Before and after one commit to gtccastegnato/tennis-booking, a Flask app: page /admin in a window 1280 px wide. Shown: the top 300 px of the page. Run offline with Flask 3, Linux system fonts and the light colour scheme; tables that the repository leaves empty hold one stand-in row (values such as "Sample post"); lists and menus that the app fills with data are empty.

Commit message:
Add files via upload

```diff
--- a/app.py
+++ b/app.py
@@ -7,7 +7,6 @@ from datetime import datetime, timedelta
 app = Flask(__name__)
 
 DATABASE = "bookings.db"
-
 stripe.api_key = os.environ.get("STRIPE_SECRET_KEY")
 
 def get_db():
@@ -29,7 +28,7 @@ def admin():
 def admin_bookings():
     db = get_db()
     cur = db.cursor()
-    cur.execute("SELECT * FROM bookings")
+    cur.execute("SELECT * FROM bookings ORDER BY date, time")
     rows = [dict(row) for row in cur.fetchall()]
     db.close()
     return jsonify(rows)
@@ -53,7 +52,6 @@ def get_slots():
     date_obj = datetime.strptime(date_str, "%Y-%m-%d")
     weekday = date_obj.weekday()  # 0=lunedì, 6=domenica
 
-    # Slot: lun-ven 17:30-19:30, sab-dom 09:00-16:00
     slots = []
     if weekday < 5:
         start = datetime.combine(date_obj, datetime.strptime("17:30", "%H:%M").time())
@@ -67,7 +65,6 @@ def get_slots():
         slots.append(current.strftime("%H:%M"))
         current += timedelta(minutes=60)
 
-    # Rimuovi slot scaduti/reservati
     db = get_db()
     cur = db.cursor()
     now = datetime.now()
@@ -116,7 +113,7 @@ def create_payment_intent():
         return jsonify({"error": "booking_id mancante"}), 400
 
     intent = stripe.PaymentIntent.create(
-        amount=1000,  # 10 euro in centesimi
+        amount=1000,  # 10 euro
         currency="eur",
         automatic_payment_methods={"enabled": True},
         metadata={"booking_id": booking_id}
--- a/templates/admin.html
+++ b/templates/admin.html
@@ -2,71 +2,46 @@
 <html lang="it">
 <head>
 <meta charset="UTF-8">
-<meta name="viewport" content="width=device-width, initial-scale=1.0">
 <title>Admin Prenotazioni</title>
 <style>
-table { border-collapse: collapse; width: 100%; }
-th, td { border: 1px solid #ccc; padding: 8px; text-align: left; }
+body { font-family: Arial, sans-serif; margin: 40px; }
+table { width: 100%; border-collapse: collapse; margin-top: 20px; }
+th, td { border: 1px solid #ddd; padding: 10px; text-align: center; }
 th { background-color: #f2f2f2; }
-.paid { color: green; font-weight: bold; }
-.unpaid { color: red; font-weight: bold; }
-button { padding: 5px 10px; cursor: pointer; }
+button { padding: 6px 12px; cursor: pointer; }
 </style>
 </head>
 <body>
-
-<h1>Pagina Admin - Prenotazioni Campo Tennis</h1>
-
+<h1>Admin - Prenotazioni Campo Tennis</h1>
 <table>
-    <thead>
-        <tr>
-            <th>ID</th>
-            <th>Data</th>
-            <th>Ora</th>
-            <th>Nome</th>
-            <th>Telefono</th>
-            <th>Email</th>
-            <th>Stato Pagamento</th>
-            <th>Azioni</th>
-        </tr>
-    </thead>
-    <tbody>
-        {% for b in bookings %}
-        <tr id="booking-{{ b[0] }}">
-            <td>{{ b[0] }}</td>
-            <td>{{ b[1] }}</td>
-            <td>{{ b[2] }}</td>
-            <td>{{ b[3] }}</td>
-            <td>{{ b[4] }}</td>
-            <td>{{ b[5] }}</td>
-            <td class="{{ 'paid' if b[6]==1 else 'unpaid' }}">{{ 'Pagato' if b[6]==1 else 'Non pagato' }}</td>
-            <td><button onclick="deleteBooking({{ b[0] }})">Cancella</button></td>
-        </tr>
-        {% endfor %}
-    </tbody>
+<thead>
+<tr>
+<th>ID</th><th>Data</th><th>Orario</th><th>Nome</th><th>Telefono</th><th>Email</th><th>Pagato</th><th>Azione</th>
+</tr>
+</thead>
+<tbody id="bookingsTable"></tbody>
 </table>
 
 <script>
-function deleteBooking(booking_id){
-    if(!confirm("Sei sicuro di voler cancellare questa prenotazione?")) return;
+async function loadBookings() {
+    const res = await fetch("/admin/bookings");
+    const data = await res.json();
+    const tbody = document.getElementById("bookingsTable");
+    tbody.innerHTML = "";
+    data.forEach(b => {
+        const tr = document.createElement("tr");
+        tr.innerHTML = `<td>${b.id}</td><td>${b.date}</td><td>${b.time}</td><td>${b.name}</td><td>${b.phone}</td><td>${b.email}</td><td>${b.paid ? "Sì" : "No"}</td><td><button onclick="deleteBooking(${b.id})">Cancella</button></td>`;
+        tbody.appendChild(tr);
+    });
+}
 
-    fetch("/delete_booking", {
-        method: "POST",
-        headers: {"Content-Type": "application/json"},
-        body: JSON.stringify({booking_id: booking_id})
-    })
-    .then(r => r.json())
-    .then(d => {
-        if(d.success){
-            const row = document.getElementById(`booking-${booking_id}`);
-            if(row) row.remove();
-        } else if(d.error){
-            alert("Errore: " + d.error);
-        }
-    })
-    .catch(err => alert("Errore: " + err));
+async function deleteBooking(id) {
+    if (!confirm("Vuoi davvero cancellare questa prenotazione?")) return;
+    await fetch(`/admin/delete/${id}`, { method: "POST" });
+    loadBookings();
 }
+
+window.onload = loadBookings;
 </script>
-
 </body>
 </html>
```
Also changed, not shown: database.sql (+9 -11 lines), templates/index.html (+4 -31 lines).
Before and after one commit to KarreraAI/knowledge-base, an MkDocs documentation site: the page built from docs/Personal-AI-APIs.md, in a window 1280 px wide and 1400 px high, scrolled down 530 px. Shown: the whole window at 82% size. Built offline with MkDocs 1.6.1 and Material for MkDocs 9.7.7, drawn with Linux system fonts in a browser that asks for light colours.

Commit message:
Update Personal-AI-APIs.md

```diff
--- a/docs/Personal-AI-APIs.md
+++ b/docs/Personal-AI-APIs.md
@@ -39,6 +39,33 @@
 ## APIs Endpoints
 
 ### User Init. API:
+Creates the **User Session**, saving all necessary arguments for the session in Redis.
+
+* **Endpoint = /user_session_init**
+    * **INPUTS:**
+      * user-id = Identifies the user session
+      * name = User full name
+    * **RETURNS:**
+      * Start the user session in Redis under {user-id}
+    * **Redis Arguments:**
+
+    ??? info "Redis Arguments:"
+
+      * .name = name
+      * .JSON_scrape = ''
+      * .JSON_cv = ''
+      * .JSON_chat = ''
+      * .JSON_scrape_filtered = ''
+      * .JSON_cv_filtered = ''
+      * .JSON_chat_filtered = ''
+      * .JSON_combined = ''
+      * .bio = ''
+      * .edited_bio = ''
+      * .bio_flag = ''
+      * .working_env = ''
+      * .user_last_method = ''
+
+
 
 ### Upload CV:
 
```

* EXERCISE AIM
Please give the number of lines in the data above that hold "color", and write nothing else.

* ANSWER TO THIS PROBLEM
3